  1. Evidence to be Requested.
    1. From the Claimant.
      1. A detailed history of the disease from the date it started;
      2. The way in which the employee was exposed to asbestos and the degree and length of exposure;
      3. Statement from any witnesses concerning the degree and length of exposure;
      4. The date the employee was last exposed to asbestos in his or her employment;
      5. The date and circumstances when the claimant first became aware of a possible relationship between the disease, any impairment/disability and the employee's work;
      6. The names and addresses of all physicians and hospitals which have provided the employee with medical care for a disease which is causally related to exposure to asbestos;
      7. A printout from the Social Security Administration, which shows the claimant's employment history; and
      8. Information about any third party actions which have been filed, i.e., when filed and against whom.
    2. From Other Sources.
      1. It is recommended that the claimant arrange for submission of medical admission and discharge summaries and full hospital reports for all periods of hospitalization for an asbestos-related disease, and medical reports from any hospital which provided outpatient treatment for such a condition.

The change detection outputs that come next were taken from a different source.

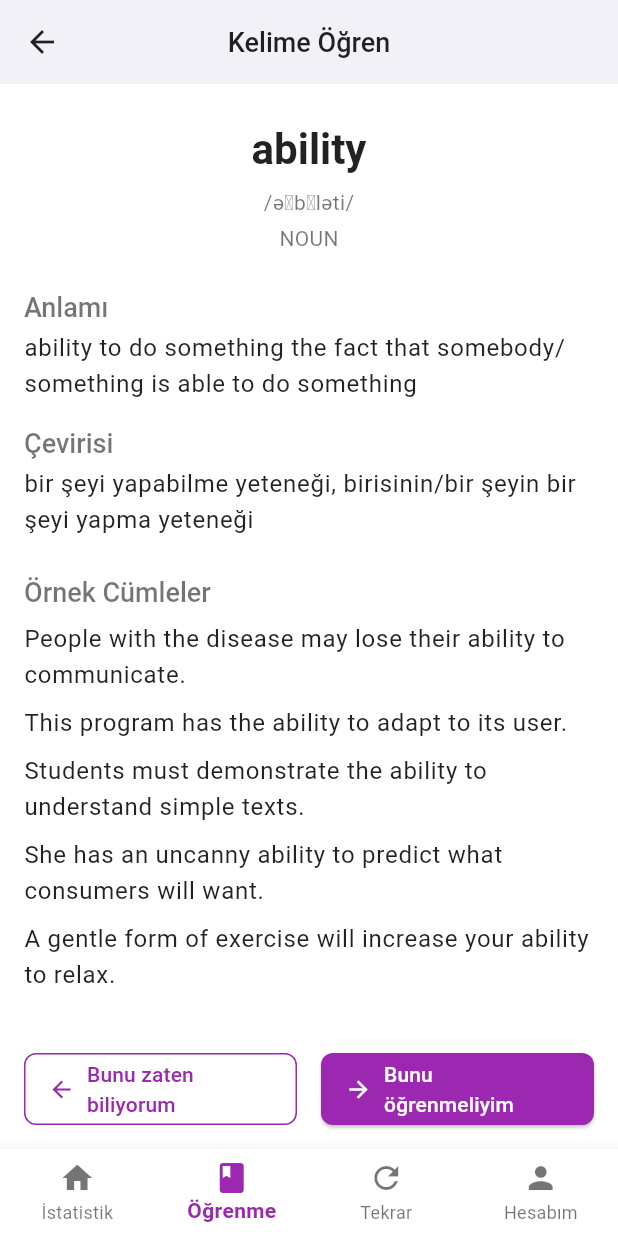
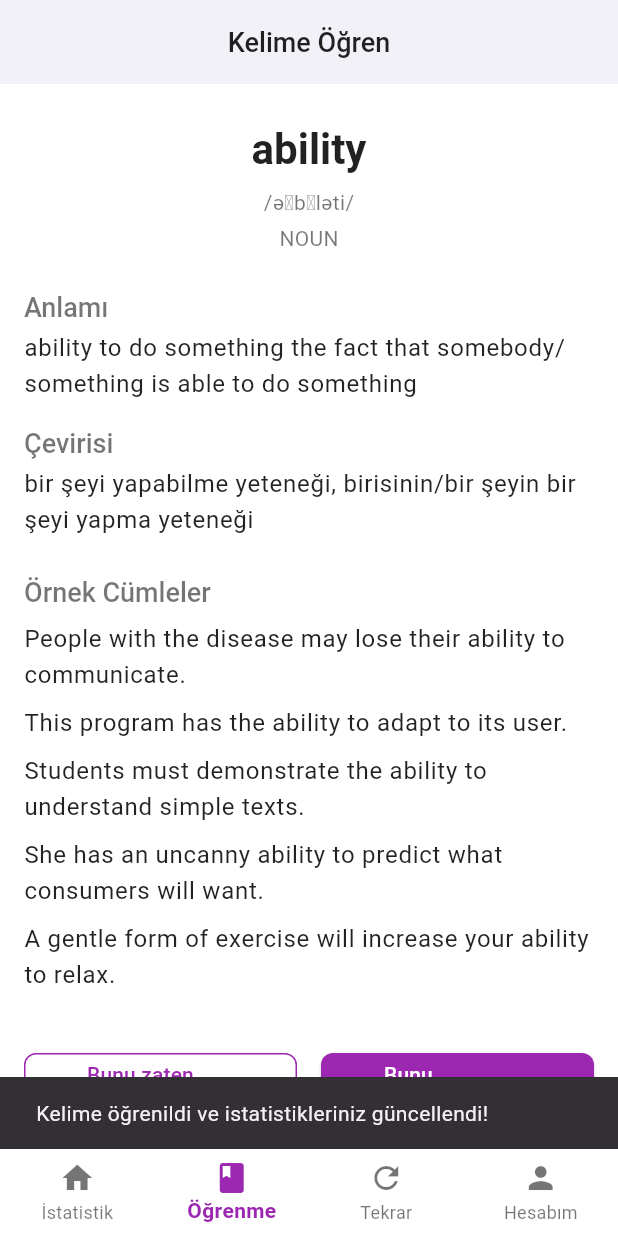
Before and after one commit to VeyselTandogru/KelimeUygulamasi, a Flutter app: the screen it shows after launch, item 2 of the bottom bar chosen, scrolled down 54 dp, after a tap on "Bunu öğrenmeliyim", on a phone screen of 412 x 824 dp. Run offline on Flutter 3.47's test engine with Material 3 defaults, Android fonts, the phone set to English and light mode, and no system bars; our stand-ins replace shared_preferences.

Commit message:
ufak değişikliler yaptım

```diff
--- a/lib/main.dart
+++ b/lib/main.dart
@@ -4,15 +4,17 @@ import 'screens/home_screen.dart';
 import 'screens/word_learn_screen.dart';
 import 'screens/word_repeat_screen.dart';
 import 'screens/account_screen.dart';
-import 'screens/about_screen.dart';
-import 'screens/word_categories_screen.dart';
 import 'widgets/bottom_navigation.dart';
 import 'models/theme_model.dart';
+import 'providers/statistics_provider.dart';
 
 void main() {
   runApp(
-    ChangeNotifierProvider(
-      create: (context) => ThemeProvider(),
+    MultiProvider(
+      providers: [
+        ChangeNotifierProvider(create: (context) => ThemeProvider()),
+        ChangeNotifierProvider(create: (context) => StatisticsProvider()),
+      ],
       child: const MyApp(),
     ),
   );
--- /dev/null
+++ b/lib/models/statistics_model.dart
@@ -0,0 +1,78 @@
+class Statistics {
+  final int dailyGoal;
+  final int learnedToday;
+  final int streakDays;
+  final int totalLearnedWords;
+  final Map<String, double> weeklyProgress;
+
+  Statistics({
+    required this.dailyGoal,
+    required this.learnedToday,
+    required this.streakDays,
+    required this.totalLearnedWords,
+    required this.weeklyProgress,
+  });
+
+  Statistics copyWith({
+    int? dailyGoal,
+    int? learnedToday,
+    int? streakDays,
+    int? totalLearnedWords,
+    Map<String, double>? weeklyProgress,
+  }) {
+    return Statistics(
+      dailyGoal: dailyGoal ?? this.dailyGoal,
+      learnedToday: learnedToday ?? this.learnedToday,
+      streakDays: streakDays ?? this.streakDays,
+      totalLearnedWords: totalLearnedWords ?? this.totalLearnedWords,
+      weeklyProgress: weeklyProgress ?? this.weeklyProgress,
+    );
+  }
+
+  // JSON dönüşümleri için metodlar
+  Map<String, dynamic> toJson() {
+    return {
+      'dailyGoal': dailyGoal,
+      'learnedToday': learnedToday,
+      'streakDays': streakDays,
+      'totalLearnedWords': totalLearnedWords,
+      'weeklyProgress': weeklyProgress,
+    };
+  }
+
+  factory Statistics.fromJson(Map<String, dynamic> json) {
+    Map<String, dynamic> weeklyMap = json['weeklyProgress'] ?? {};
+    Map<String, double> weeklyProgressMap = {};
+
+    weeklyMap.forEach((key, value) {
+      weeklyProgressMap[key] = (value as num).toDouble();
+    });
+
+    return Statistics(
+      dailyGoal: json['dailyGoal'] ?? 5,
+      learnedToday: json['learnedToday'] ?? 0,
+      streakDays: json['streakDays'] ?? 0,
+      totalLearnedWords: json['totalLearnedWords'] ?? 0,
+      weeklyProgress: weeklyProgressMap,
+    );
+  }
+
+  // Varsayılan değerlerle bir istatistik nesnesi oluşturmak için factory metodu
+  factory Statistics.defaultStats() {
+    return Statistics(
+      dailyGoal: 5,
+      learnedToday: 0,
+      streakDays: 0,
+      totalLearnedWords: 0,
+      weeklyProgress: {
+        'Pzt': 0.0,
+        'Sal': 0.0,
+        'Çar': 0.0,
+        'Per': 0.0,
+        'Cum': 0.0,
+        'Cmt': 0.0,
+        'Paz': 0.0,
+      },
+    );
+  }
+}
--- /dev/null
+++ b/lib/providers/statistics_provider.dart
@@ -0,0 +1,42 @@
+import 'package:flutter/foundation.dart';
+import '../models/statistics_model.dart';
+import '../services/statistics_service.dart';
+
+class StatisticsProvider with ChangeNotifier {
+  Statistics? _statistics;
+  final StatisticsService _service = StatisticsService();
+  bool _isLoading = true;
+
+  // Getter metotları
+  Statistics get statistics => _statistics ?? Statistics.defaultStats();
+  bool get isLoading => _isLoading;
+
+  // Constructor - hemen verileri yükle
+  StatisticsProvider() {
+    loadStatistics();
+  }
+
+  // İstatistikleri yükle
+  Future<void> loadStatistics() async {
+    _isLoading = true;
+    notifyListeners();
+
+    // Önce son kullanım tarihini kontrol et ve gerekirse günlük verileri sıfırla
+    _statistics = await _service.checkDailyReset();
+
+    _isLoading = false;
+    notifyListeners();
+  }
+
+  // Bugün öğrenilen kelime sayısını artır
+  Future<void> incrementLearnedWordCount() async {
+    _statistics = await _service.incrementLearnedToday();
+    notifyListeners();
+  }
+
+  // Günlük hedefi güncelle
+  Future<void> updateDailyGoal(int newGoal) async {
+    _statistics = await _service.updateDailyGoal(newGoal);
+    notifyListeners();
+  }
+}
--- a/lib/screens/about_screen.dart
+++ b/lib/screens/about_screen.dart
@@ -1,4 +1,5 @@
 import 'package:flutter/material.dart';
+import 'package:ingilizce_ogrenme_uygulamasi/screens/account_screen.dart';
 import '../utils/app_colors.dart';
 
 class AboutScreen extends StatelessWidget {
@@ -11,7 +12,12 @@ class AboutScreen extends StatelessWidget {
         title: const Text('Uygulamamız Hakkında'),
         leading: IconButton(
           icon: const Icon(Icons.arrow_back),
-          onPressed: () => Navigator.pop(context),
+          onPressed: () {
+            Navigator.push(
+              context,
+              MaterialPageRoute(builder: (context) => const AccountScreen()),
+            );
+          },
         ),
       ),
       body: SingleChildScrollView(
--- a/lib/screens/account_screen.dart
+++ b/lib/screens/account_screen.dart
@@ -27,15 +27,7 @@ class _AccountScreenState extends State<AccountScreen> {
     final textTheme = Theme.of(context).textTheme;
 
     return Scaffold(
-      appBar: AppBar(
-        title: const Text('Hesabım'),
-        leading: IconButton(
-          icon: const Icon(Icons.arrow_back),
-          onPressed: () {
-            Navigator.pop(context);
-          },
-        ),
-      ),
+      appBar: AppBar(title: const Text('Hesabım')),
       body: SingleChildScrollView(
         child: Padding(
           padding: AppConstants.paddingAllMedium,
--- a/lib/screens/home_screen.dart
+++ b/lib/screens/home_screen.dart
@@ -1,5 +1,7 @@
 import 'package:flutter/material.dart';
+import 'package:ingilizce_ogrenme_uygulamasi/providers/statistics_provider.dart';
 import 'package:ingilizce_ogrenme_uygulamasi/screens/word_learn_screen.dart';
+import 'package:provider/provider.dart';
 import '../utils/app_colors.dart';
 import '../screens/word_repeat_screen.dart';
 import '../screens/word_categories_screen.dart';
@@ -13,29 +15,31 @@ class HomeScreen extends StatefulWidget {
 }
 
 class _HomeScreenState extends State<HomeScreen> {
-  final int dailyGoal = 5;
-  final int completedToday = 5;
-  final int daysStreak = 13;
-  final int totalWords = 67;
-
-  final Map<String, double> weeklyProgress = {
-    'Pzt': 2.0,
-    'Sal': 3.8,
-    'Çar': 2.5,
-    'Per': 5.0,
-    'Cum': 3.6,
-    'Cmt': 1.0,
-    'Paz': 0.0,
-  };
+  @override
+  void initState() {
+    super.initState();
+    // Sayfa yüklendiğinde istatistik verilerini yükle
+    WidgetsBinding.instance.addPostFrameCallback((_) {
+      Provider.of<StatisticsProvider>(context, listen: false).loadStatistics();
+    });
+  }
 
   @override
   Widget build(BuildContext context) {
     final textTheme = Theme.of(context).textTheme;
     final isDark = Theme.of(context).brightness == Brightness.dark;
 
+    // İstatistik provider'ını dinle
+    final statisticsProvider = Provider.of<StatisticsProvider>(context);
+    final statistics = statisticsProvider.statistics;
+    final isLoading = statisticsProvider.isLoading;
+
     return Scaffold(
       appBar: AppBar(title: const Text('Ana Sayfa')),
-      body: SingleChildScrollView(
+      body:
+          isLoading
+              ? const Center(child: CircularProgressIndicator())
+              : SingleChildScrollView(
                 child: Padding(
                   padding: const EdgeInsets.all(16.0),
                   child: Column(
@@ -54,10 +58,13 @@ class _HomeScreenState extends State<HomeScreen> {
                               Icons.layers,
                               onTap: () {
                                 // Alt navigasyon çubuğunu göstererek Kelime Grupları sayfasına git
-                        NavigationUtil.navigateWithBottomBar(
+                                Navigator.push(
                                   context,
+                                  MaterialPageRoute(
+                                    builder:
+                                        (context) =>
                                             const WordCategoriesScreen(),
-                          selectedTab: 0, // Home sekmesi seçili olsun
+                                  ),
                                 );
                               },
                             ),
@@ -69,7 +76,8 @@ class _HomeScreenState extends State<HomeScreen> {
                                 Navigator.push(
                                   context,
                                   MaterialPageRoute(
-                            builder: (context) => const WordLearnScreen(),
+                                    builder:
+                                        (context) => const WordLearnScreen(),
                                   ),
                                 );
                               },
@@ -83,7 +91,8 @@ class _HomeScreenState extends State<HomeScreen> {
                                 Navigator.push(
                                   context,
                                   MaterialPageRoute(
-                            builder: (context) => const WordRepeatScreen(),
+                                    builder:
+                                        (context) => const WordRepeatScreen(),
                                   ),
                                 );
                               },
@@ -97,7 +106,13 @@ class _HomeScreenState extends State<HomeScreen> {
                       // Haftalık İstatistik Grafiği
                       Text('Haftalık İstatistik', style: textTheme.titleLarge),
                       const SizedBox(height: 8.0),
-              SizedBox(height: 200, child: _buildWeeklyChart(isDark)),
+                      SizedBox(
+                        height: 200,
+                        child: _buildWeeklyChart(
+                          isDark,
+                          statistics.weeklyProgress,
+                        ),
+                      ),
 
                       const SizedBox(height: 24.0),
 
@@ -112,14 +127,18 @@ class _HomeScreenState extends State<HomeScreen> {
                             Padding(
                               padding: const EdgeInsets.all(16.0),
                               child: Row(
-                        mainAxisAlignment: MainAxisAlignment.spaceBetween,
+                                mainAxisAlignment:
+                                    MainAxisAlignment.spaceBetween,
                                 children: [
                                   _buildStatCard(
                                     'Bugün Öğrenilen',
-                            '$completedToday/$dailyGoal',
+                                    '${statistics.learnedToday}/${statistics.dailyGoal}',
                                   ),
                                   const VerticalDivider(width: 1),
-                          _buildStatCard('Toplam Seri 🔥', '$daysStreak gün'),
+                                  _buildStatCard(
+                                    'Toplam Seri 🔥',
+                                    '${statistics.streakDays} gün',
+                                  ),
                                 ],
                               ),
                             ),
@@ -133,7 +152,7 @@ class _HomeScreenState extends State<HomeScreen> {
                                     style: textTheme.bodyLarge,
                                   ),
                                   Text(
-                            '$totalWords kelime',
+                                    '${statistics.totalLearnedWords} kelime',
                                     style: textTheme.bodyLarge?.copyWith(
                                       fontWeight: FontWeight.bold,
                                     ),
@@ -181,17 +200,21 @@ class _HomeScreenState extends State<HomeScreen> {
     );
   }
 
-  Widget _buildWeeklyChart(bool isDark) {
+  Widget _buildWeeklyChart(bool isDark, Map<String, double> weeklyProgress) {
     return Row(
       crossAxisAlignment: CrossAxisAlignment.end,
       children:
           weeklyProgress.entries.map((entry) {
+            // Grafikte görselleştirme için değeri ölçekle
+            double scaledValue =
+                entry.value > 0 ? (entry.value * 30).clamp(10, 150) : 0;
+
             return Expanded(
               child: Column(
                 mainAxisAlignment: MainAxisAlignment.end,
                 children: [
                   Container(
-                    height: entry.value * 30, // Yüksekliği değere göre ayarla
+                    height: scaledValue, // Yüksekliği değere göre ayarla
                     width: 20,
                     decoration: BoxDecoration(
                       gradient: LinearGradient(
@@ -213,6 +236,11 @@ class _HomeScreenState extends State<HomeScreen> {
                   ),
                   const SizedBox(height: 8.0),
                   Text(entry.key, style: Theme.of(context).textTheme.bodySmall),
+                  if (entry.value > 0)
+                    Text(
+                      '${entry.value.toInt()}',
+                      style: Theme.of(context).textTheme.bodySmall,
+                    ),
                 ],
               ),
             );
--- a/lib/screens/word_categories_screen.dart
+++ b/lib/screens/word_categories_screen.dart
@@ -1,5 +1,6 @@
 import 'package:flutter/material.dart';
 import '../utils/app_colors.dart';
+import '../main.dart';
 
 class WordCategoriesScreen extends StatefulWidget {
   const WordCategoriesScreen({super.key});
@@ -79,7 +80,13 @@ class _WordCategoriesScreenState extends State<WordCategoriesScreen> {
         title: const Text('Kelime Grupları'),
         leading: IconButton(
           icon: const Icon(Icons.arrow_back),
-          onPressed: () => Navigator.pop(context),
+          onPressed: () {
+            // Ana sayfaya dön
+            Navigator.of(context).pushAndRemoveUntil(
+              MaterialPageRoute(builder: (context) => const MainScreen()),
+              (route) => false, // Tüm önceki sayfaları kaldır
+            );
+          },
         ),
       ),
       body: Column(
--- a/lib/screens/word_learn_screen.dart
+++ b/lib/screens/word_learn_screen.dart
@@ -1,6 +1,8 @@
 import 'package:flutter/material.dart';
+import 'package:provider/provider.dart';
 import '../models/word_model.dart';
 import '../utils/app_constants.dart';
+import '../providers/statistics_provider.dart';
 
 class WordLearnScreen extends StatefulWidget {
   const WordLearnScreen({super.key});
@@ -41,15 +43,7 @@ class _WordLearnScreenState extends State<WordLearnScreen> {
     final textTheme = Theme.of(context).textTheme;
 
     return Scaffold(
-      appBar: AppBar(
-        title: const Text('Kelime Öğren'),
-        leading: IconButton(
-          icon: const Icon(Icons.arrow_back),
-          onPressed: () {
-            Navigator.pop(context);
-          },
-        ),
-      ),
+      appBar: AppBar(title: const Text('Kelime Öğren')),
       body: SingleChildScrollView(
         child: Padding(
           padding: AppConstants.paddingAllMedium,
@@ -178,7 +172,24 @@ class _WordLearnScreenState extends State<WordLearnScreen> {
                       icon: const Icon(Icons.arrow_forward),
                       label: const Text('Bunu öğrenmeliyim'),
                       onPressed: () {
-                        // İşlem
+                        // İstatistikleri güncelle
+                        Provider.of<StatisticsProvider>(
+                          context,
+                          listen: false,
+                        ).incrementLearnedWordCount();
+
+                        // Kullanıcıya bilgi mesajı göster
+                        ScaffoldMessenger.of(context).showSnackBar(
+                          const SnackBar(
+                            content: Text(
+                              'Kelime öğrenildi ve istatistikleriniz güncellendi!',
+                            ),
+                            duration: Duration(seconds: 2),
+                          ),
+                        );
+
+                        // Sonraki kelimeye geçmek için burada ekstra bir şey yapılabilir
+                        // Şimdilik aynı kelimeyle devam ediyoruz
                       },
                     ),
                   ),
--- /dev/null
+++ b/lib/services/statistics_service.dart
@@ -0,0 +1,142 @@
+import 'dart:convert';
+import 'package:shared_preferences/shared_preferences.dart';
+import '../models/statistics_model.dart';
+
+class StatisticsService {
+  static const String _statsKey = 'user_statistics';
+
+  // Singleton yapısı
+  static final StatisticsService _instance = StatisticsService._internal();
+  factory StatisticsService() => _instance;
+  StatisticsService._internal();
+
+  // İstatistikleri almak
+  Future<Statistics> getStatistics() async {
+    final prefs = await SharedPreferences.getInstance();
+    final statsString = prefs.getString(_statsKey);
+
+    if (statsString == null) {
+      // İlk çalıştırma ise varsayılan istatistikleri döndür
+      return Statistics.defaultStats();
+    }
+
+    try {
+      final statsJson = jsonDecode(statsString);
+      return Statistics.fromJson(statsJson);
+    } catch (e) {
+      print('İstatistik verileri çözülürken hata oluştu: $e');
+      return Statistics.defaultStats();
+    }
+  }
+
+  // İstatistikleri kaydetmek
+  Future<bool> saveStatistics(Statistics statistics) async {
+    final prefs = await SharedPreferences.getInstance();
+    final statsJson = jsonEncode(statistics.toJson());
+
+    return await prefs.setString(_statsKey, statsJson);
+  }
+
+  // Bugün öğrenilen kelime sayısını artırmak
+  Future<Statistics> incrementLearnedToday() async {
+    final currentStats = await getStatistics();
+    final learnedToday = currentStats.learnedToday + 1;
+    final totalLearnedWords = currentStats.totalLearnedWords + 1;
+
+    // Haftanın gününü belirle
+    final now = DateTime.now();
+    final weekday = now.weekday; // 1 = Pazartesi, 7 = Pazar
+
+    String dayKey;
+    switch (weekday) {
+      case 1:
+        dayKey = 'Pzt';
+        break;
+      case 2:
+        dayKey = 'Sal';
+        break;
+      case 3:
+        dayKey = 'Çar';
+        break;
+      case 4:
+        dayKey = 'Per';
+        break;
+      case 5:
+        dayKey = 'Cum';
+        break;
+      case 6:
+        dayKey = 'Cmt';
+        break;
+      case 7:
+        dayKey = 'Paz';
+        break;
+      default:
+        dayKey = 'Pzt';
+    }
+
+    // Haftalık istatistiği güncelle
+    final Map<String, double> weeklyProgress = Map<String, double>.from(
+      currentStats.weeklyProgress,
+    );
+    // Mevcut değeri alıp 1 arttır
+    double currentValue = weeklyProgress[dayKey] ?? 0;
+    weeklyProgress[dayKey] = currentValue + 1;
+
+    // Yeni istatistik nesnesini oluştur
+    final updatedStats = currentStats.copyWith(
+      learnedToday: learnedToday,
+      totalLearnedWords: totalLearnedWords,
+      weeklyProgress: weeklyProgress,
+    );
+
+    // Verileri kaydet
+    await saveStatistics(updatedStats);
+    return updatedStats;
+  }
+
+  // Günlük hedefi güncelle
+  Future<Statistics> updateDailyGoal(int newGoal) async {
+    final currentStats = await getStatistics();
+    final updatedStats = currentStats.copyWith(dailyGoal: newGoal);
+
+    await saveStatistics(updatedStats);
+    return updatedStats;
+  }
+
+  // Günlük istatistikleri sıfırla ve seriyi güncelle
+  Future<Statistics> resetDailyStats() async {
+    final currentStats = await getStatistics();
+
+    // Dün öğrenilen kelime varsa seriyi artır, yoksa sıfırla
+    int newStreakDays =
+        currentStats.learnedToday > 0 ? currentStats.streakDays + 1 : 0;
+
+    final updatedStats = currentStats.copyWith(
+      learnedToday: 0,
+      streakDays: newStreakDays,
+    );
+
+    await saveStatistics(updatedStats);
+    return updatedStats;
+  }
+
+  // Uygulama başlatıldığında günlük istatistikleri kontrol et ve güncelle
+  Future<Statistics> checkDailyReset() async {
+    final prefs = await SharedPreferences.getInstance();
+    final lastDate = prefs.getString('last_usage_date');
+    final today =
+        DateTime.now().toIso8601String().split(
+          'T',
+        )[0]; // Sadece tarih kısmını al
+
+    if (lastDate != today) {
+      // Yeni gün, istatistikleri sıfırla
+      await prefs.setString('last_usage_date', today);
+      return await resetDailyStats();
+    }
+
+    // Aynı gün
+    await prefs.setString('last_usage_date', today);
+    return await getStatistics();
+  }
+}
--- a/pubspec.yaml
+++ b/pubspec.yaml
@@ -35,6 +35,7 @@ dependencies:
   # Use with the CupertinoIcons class for iOS style icons.
   cupertino_icons: ^1.0.8
   provider: ^6.1.4
+  shared_preferences: ^2.2.2
 
 dev_dependencies:
   flutter_test:
@@ -57,7 +58,6 @@ flutter:
   # included with your application, so that you can use the icons in
   # the material Icons class.
   uses-material-design: true
-
   # To add assets to your application, add an assets section, like this:
   # assets:
   #   - images/a_dot_burr.jpeg
```
Also changed, not shown: pubspec.lock, 1 other file. Lines whose indentation alone changed are shown as unchanged.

      2. It is also recommended that the claimant be prepared to submit a medical report from each physician who has examined or treated the employee for an asbestos-related disease. Each report should include as much of the following as possible:
        1. Dates of examination and treatment;
        2. History given to the physician;
        3. Detailed description of the physician's findings;
        4. Results of x-rays, pulmonary function tests, blood gas tests or other laboratory tests;
        5. Diagnosis;
        6. Clinical course and treatment; and
        7. The physician's opinion, with medical reasons, as to whether the disease is causally related to employment, either by direct cause, or by aggravation, acceleration or precipitation.
    3. Measure of Impairment. Where the claimant has voluntarily retired, the level of compensation benefits is determined by the amount of impairment. Therefore, in appropriate cases, the claimant should be asked to submit a report which contains the amount of pulmonary impairment measured in accordance with the American Medical Association's Guides to the Evaluation of Permanent Impairment.
  2. Procedures. Claims for compensation or death benefits resulting from exposure to asbestos should be filed with the DO having jurisdiction over the state in which the exposure occurred. The claim should be served on the responsible EC which the Social Security printout should help establish. The DO should ask the claimant to submit the evidence listed in paragraph 4, above. When this evidence has been submitted, the DO should make the following determinations:
    1. Time of Injury. When the disease became manifest.
      1. For purposes of coverage and for sections 10, 12, and 13: the date on which the employee or claimant becomes aware, or in the exercise of reasonable diligence or by reason of medical advice should have been aware, of the relationship between the employment, the disease, and the death or disability.
      2. For purposes of determining the responsible EC: the date of last injurious exposure.
    2. Retirement. Whether the claimant is still working or whether the claimant has voluntarily withdrawn from the work force with no realistic expectation that he or she will return to the work force.
    3. Method of Compensation. Whether entitlement is based upon loss of wages or wage earning capacity (time of injury pre-retirement), or impairment (time of injury post-retirement).
      1. For loss of wages or earning capacity, entitlement is based upon the difference between the claimant's earnings and his or her average weekly wage on the date of injury.
      2. For entitlement based upon impairment, the whole person impairment as measured by the AMA Guides multiplied times the compensation rate.
  3. Recommendation. After the evidence has been evaluated and a determination regarding entitlement has been made, the DO should make a recommendation to the parties either for or against the payment of benefits. If either party disagrees with the recommendation, the case should be referred for formal hearing in accordance with the procedures contained in PM 4-600.